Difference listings
########

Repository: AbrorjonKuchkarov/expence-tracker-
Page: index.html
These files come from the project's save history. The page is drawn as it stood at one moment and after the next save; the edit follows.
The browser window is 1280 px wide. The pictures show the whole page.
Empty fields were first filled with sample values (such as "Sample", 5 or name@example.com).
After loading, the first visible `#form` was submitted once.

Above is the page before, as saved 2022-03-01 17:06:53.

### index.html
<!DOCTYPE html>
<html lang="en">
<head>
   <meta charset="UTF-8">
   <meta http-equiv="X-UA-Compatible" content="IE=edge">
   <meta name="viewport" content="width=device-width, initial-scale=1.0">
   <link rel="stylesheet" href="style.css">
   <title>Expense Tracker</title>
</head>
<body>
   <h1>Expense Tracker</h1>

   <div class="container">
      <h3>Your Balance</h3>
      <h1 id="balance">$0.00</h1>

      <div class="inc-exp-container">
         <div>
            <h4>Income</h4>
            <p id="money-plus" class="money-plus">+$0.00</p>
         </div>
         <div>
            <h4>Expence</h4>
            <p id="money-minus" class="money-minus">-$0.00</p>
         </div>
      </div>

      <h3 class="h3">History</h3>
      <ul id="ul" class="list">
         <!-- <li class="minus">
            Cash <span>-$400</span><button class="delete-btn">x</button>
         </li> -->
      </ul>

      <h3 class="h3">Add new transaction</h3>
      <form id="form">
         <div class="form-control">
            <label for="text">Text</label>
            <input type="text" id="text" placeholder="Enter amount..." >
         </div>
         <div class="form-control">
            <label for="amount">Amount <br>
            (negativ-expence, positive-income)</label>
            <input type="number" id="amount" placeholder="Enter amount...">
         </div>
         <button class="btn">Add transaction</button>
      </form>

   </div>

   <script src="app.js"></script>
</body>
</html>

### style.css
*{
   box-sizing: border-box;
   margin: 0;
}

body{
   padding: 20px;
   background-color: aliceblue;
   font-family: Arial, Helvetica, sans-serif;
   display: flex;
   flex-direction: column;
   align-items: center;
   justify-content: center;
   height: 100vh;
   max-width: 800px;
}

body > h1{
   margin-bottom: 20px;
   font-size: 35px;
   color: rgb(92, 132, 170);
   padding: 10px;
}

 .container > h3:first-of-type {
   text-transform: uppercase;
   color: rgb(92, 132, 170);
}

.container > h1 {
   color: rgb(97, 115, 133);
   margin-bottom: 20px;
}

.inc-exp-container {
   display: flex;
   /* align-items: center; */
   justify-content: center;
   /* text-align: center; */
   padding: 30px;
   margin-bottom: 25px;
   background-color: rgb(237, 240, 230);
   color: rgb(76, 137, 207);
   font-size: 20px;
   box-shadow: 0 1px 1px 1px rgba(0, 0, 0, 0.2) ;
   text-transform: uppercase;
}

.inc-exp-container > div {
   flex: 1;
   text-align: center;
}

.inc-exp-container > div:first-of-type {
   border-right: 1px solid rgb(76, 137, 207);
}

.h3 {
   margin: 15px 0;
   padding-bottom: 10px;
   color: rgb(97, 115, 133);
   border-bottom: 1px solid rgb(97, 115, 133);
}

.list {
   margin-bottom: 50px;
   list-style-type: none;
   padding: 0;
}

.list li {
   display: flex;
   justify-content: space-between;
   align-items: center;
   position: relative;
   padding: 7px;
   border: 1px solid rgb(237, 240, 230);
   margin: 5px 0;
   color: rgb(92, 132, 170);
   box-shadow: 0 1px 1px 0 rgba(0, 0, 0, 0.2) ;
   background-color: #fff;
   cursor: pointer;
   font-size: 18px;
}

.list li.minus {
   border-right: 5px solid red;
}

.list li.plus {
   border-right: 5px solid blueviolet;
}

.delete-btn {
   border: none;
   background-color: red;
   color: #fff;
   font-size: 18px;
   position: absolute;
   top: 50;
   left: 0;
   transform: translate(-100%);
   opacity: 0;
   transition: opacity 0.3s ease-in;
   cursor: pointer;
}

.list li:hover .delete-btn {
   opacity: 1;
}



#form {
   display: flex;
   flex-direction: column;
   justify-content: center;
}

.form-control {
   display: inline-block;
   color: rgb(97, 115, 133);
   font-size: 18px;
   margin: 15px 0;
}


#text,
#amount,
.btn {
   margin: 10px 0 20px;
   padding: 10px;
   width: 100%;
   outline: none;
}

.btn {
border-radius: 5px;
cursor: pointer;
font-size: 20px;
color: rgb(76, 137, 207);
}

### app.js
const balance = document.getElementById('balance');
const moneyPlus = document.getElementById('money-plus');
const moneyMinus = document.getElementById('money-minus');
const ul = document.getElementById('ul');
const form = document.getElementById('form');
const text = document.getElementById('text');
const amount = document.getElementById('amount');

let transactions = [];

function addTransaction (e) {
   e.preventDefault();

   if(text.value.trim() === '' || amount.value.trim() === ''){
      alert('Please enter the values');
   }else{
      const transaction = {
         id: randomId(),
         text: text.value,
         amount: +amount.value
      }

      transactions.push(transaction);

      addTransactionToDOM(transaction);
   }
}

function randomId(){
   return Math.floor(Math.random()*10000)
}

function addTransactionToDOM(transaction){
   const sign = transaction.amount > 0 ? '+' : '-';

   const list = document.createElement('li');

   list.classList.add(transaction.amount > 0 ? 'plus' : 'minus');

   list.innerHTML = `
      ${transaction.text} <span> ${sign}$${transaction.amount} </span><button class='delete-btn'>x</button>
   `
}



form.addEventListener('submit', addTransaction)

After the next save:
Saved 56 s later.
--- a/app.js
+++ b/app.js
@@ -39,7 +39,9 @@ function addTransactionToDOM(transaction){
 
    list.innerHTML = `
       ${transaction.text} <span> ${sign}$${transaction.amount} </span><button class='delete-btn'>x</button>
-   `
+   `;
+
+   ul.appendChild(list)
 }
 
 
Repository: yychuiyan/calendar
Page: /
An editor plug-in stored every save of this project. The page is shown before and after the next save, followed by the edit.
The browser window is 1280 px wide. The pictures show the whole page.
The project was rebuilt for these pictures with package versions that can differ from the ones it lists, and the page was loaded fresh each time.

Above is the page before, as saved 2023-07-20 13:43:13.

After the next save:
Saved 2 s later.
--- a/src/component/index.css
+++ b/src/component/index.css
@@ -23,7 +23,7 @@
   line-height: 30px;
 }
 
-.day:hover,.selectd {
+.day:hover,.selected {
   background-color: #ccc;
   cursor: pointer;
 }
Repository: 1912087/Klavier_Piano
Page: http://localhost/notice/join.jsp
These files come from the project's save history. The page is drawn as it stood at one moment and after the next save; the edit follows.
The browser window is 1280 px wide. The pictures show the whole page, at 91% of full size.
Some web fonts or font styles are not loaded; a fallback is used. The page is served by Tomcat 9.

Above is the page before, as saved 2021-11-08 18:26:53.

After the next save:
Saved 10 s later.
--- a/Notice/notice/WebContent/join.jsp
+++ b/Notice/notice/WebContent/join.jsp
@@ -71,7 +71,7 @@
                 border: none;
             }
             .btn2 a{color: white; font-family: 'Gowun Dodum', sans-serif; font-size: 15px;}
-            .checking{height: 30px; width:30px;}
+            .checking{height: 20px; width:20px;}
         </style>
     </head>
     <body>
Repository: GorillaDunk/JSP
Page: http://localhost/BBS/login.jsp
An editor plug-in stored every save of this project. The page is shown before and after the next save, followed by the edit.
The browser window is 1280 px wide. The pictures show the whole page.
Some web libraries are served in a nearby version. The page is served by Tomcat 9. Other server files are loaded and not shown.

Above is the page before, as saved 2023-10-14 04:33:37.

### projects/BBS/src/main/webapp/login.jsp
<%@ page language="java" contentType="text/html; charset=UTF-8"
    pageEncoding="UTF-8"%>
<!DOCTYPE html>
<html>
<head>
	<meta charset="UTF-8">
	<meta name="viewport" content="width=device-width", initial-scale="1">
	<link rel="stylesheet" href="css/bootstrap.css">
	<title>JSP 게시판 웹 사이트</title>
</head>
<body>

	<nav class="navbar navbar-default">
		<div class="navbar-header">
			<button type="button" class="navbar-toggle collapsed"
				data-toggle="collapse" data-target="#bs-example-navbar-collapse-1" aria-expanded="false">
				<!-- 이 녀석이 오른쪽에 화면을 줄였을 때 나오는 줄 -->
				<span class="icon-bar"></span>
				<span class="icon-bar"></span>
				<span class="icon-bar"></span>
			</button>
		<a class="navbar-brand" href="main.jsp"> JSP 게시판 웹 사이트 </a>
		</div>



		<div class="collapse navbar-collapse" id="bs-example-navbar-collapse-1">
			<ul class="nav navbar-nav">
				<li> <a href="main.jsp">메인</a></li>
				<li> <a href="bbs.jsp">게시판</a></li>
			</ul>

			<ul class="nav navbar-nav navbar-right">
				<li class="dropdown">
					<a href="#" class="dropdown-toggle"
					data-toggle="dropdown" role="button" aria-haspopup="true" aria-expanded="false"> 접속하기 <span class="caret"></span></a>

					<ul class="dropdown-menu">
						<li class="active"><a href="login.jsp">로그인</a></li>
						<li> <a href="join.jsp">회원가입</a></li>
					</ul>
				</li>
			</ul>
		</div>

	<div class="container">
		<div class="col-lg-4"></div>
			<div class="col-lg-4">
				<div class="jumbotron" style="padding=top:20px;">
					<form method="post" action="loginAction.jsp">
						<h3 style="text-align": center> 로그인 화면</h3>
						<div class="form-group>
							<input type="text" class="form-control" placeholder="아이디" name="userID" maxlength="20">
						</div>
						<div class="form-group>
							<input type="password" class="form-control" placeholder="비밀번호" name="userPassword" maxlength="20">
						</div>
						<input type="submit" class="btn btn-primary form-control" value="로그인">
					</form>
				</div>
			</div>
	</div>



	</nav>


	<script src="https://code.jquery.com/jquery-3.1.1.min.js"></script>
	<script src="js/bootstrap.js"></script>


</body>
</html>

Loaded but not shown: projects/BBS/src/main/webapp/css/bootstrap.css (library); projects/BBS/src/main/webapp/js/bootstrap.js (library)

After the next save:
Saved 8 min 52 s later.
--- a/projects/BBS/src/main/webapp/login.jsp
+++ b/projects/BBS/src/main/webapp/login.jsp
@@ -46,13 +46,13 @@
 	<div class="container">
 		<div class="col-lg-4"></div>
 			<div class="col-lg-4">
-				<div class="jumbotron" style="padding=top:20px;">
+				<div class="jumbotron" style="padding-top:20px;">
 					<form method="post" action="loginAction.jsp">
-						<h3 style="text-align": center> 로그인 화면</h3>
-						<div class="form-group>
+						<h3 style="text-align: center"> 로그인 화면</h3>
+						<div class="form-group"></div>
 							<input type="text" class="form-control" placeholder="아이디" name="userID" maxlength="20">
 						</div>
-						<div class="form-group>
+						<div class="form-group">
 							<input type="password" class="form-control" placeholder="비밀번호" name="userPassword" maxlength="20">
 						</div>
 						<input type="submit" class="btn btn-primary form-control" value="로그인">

########

▸ How to complete this task: Copy all lines of the records in which the string "background" can be found.

▸ Response for this exercise:
   background-color: aliceblue;
   background-color: rgb(237, 240, 230);
   background-color: #fff;
   background-color: red;
   background-color: #ccc;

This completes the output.